With the runoff of the French presidential election completed during the fund-flows week ended May 10, 2017, investors crossed off another uncertainty as centrist Emmanuel Macron’s win on Sunday helped ease some ongoing concerns of further isolationism among European Union members, sending the CBOE volatility index (VIX) to its lowest reading (9.77) since 1993. However, lofty equity valuations, the firing of FBI director James Comey, and the upcoming OPEC meeting left markets range bound. For the flows week the U.S. broad-based indices were mixed, with the NASDAQ Price Only Index (rising 2.49%) witnessing the largest gain of the group, and the Dow Jones Industrial Average Price Only Index (suffering a loss of just 0.07%) experiencing the only decline.
For the second week in three fund investors were net purchasers of fund assets (including those of conventional funds and exchange-traded funds [ETFs]), injecting $1.9 billion. While investors were net redeemers of equity funds, pulling out $2.1 billion for the week, they were net purchasers of taxable bond funds (+$2.2 billion), money market funds (+$1.2 billion), and municipal bond funds (+$0.6 billion).
At the beginning of the fund-flows week investors became slightly more cautious despite learning that first-time jobless claims had fallen sharply the previous week, declining a larger-than-expected 19,000. Investors took a wait-and-see approach ahead of the French runoff election and after learning that the House Financial Services panel voted to roll back provisions of the Dodd-Frank financial reforms and that the House of Representatives voted to replace the Affordable Care Act. On Friday, May 5, the NASDAQ and S&P 500 closed at record highs after the Department of Labor reported that the U.S. economy added 211,000 jobs for April—surpassing analyst expectations of 190,000—and the unemployment rate dropped to 4.4% to match its lowest level since May 2007. After Macron’s expected victory on Sunday, U.S. markets eked out another round of record closes on Monday as the VIX finished the day at its lowest point in decades.
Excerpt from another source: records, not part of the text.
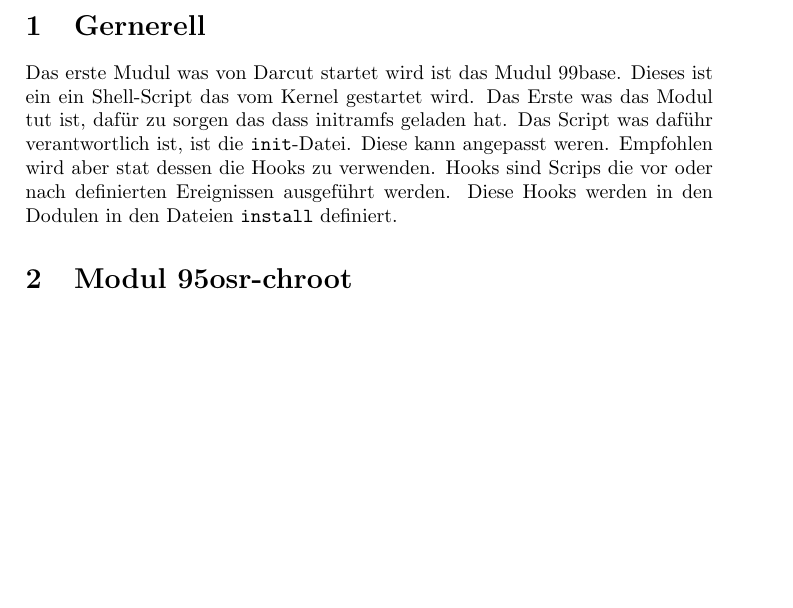
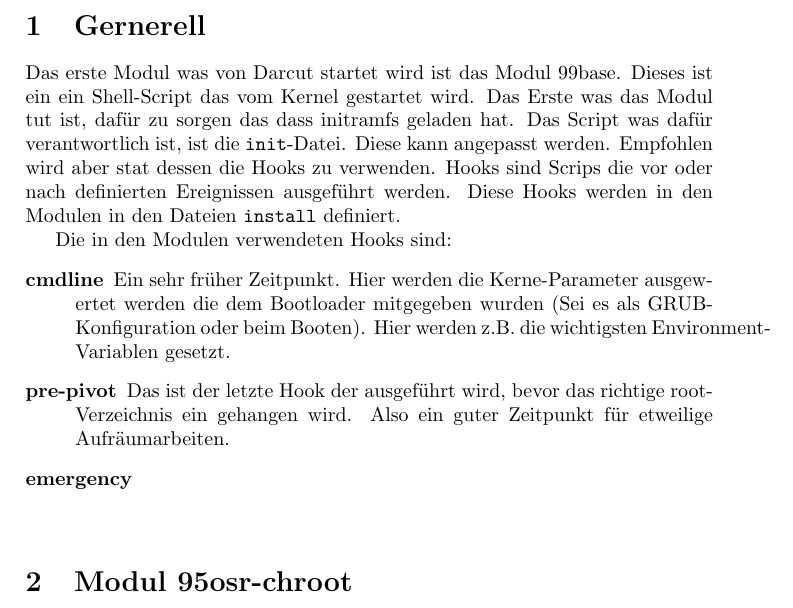
Before and after one commit to Open-Sharedroot/Open-Sharedroot-Dracut, a LaTeX document (doc/DE_de/develop_doc.tex): part of page 3 of 3, cut so that both start at the same text, the shorter picture padded with empty space. Compiled offline with pdfLaTeX.

Commit message:
continue with german dcomentaion.

```diff
--- a/doc/DE_de/develop_doc.tex
+++ b/doc/DE_de/develop_doc.tex
@@ -20,7 +20,15 @@
 
 \section{Gernerell}
 
-Das erste Mudul was von Darcut startet wird ist das Mudul 99base. Dieses ist ein ein Shell-Script das vom Kernel gestartet wird. Das Erste was das Modul tut ist, dafür zu sorgen das dass initramfs geladen hat. Das Script was daführ verantwortlich ist, ist die \texttt{init}-Datei. Diese kann angepasst weren. Empfohlen wird aber stat dessen die Hooks zu verwenden. Hooks sind Scrips die vor oder nach definierten Ereignissen ausgeführt werden. Diese Hooks werden in den Dodulen in den Dateien \texttt{install} definiert.
+Das erste Modul was von Darcut startet wird ist das Modul 99base. Dieses ist ein ein Shell-Script das vom Kernel gestartet wird. Das Erste was das Modul tut ist, dafür zu sorgen das dass initramfs geladen hat. Das Script was dafür verantwortlich ist, ist die \texttt{init}-Datei. Diese kann angepasst werden. Empfohlen wird aber stat dessen die Hooks zu verwenden. Hooks sind Scrips die vor oder nach definierten Ereignissen ausgeführt werden. Diese Hooks werden in den Modulen in den Dateien \texttt{install} definiert.
+
+Die in den Modulen verwendeten Hooks sind:
+\begin{description}
+ \item[cmdline] Ein sehr früher Zeitpunkt. Hier werden die Kerne-Parameter ausgewertet werden die dem Bootloader mitgegeben wurden (Sei es als GRUB-Konfiguration oder beim Booten). Hier werden z.B. die wichtigsten Environment-Variablen gesetzt.
+ \item[pre-pivot] Das ist der letzte Hook der ausgeführt wird, bevor  das richtige root-Verzeichnis ein gehangen wird. Also ein guter Zeitpunkt für etweilige Aufräumarbeiten.
+ \item[emergency]
+ \item[]
+ \end{description}
 
 \section{Modul 95osr-chroot}
 
```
Helped by the French election results, both the Nikkei 225 index and the Korean Kospi hit all-time highs. At the end of the fund-flows week the NASDAQ carved out another record close, chalking up its thirty-first record of 2017, even as the Dow suffered declines as some investors began to question Trump’s ability to build consensus in Washington after he fired FBI Director Comey. The energy sector rallied after near-month crude oil prices settled up 3.2% at $47.33 per barrel on news that there was a drop in U.S. crude oil supplies.
For the fifth week in a row equity ETFs witnessed net inflows, attracting just a little under $1.6 billion for the flows week. Authorized participants (APs) were net sellers of domestic equity ETFs (-$2.8 billion), redeeming money from the group for the second consecutive week. For the twentieth week running nondomestic equity ETFs witnessed net inflows, this past week attracting $4.4 billion. iShares MSCI EAFE ETF (+$1.1 billion), iShares MSCI EAFE ETF (+$0.9 billion), and iShares Core MSCI EAFE ETF (+$0.4 billion) attracted the largest amounts of net new money of all individual equity ETFs. At the other end of the spectrum SPDR S&P 500 ETF (-$2.5 million) experienced the largest individual net redemptions, and iShares Russell 2000 ETF (-$260 million) suffered the second largest net redemptions for the week.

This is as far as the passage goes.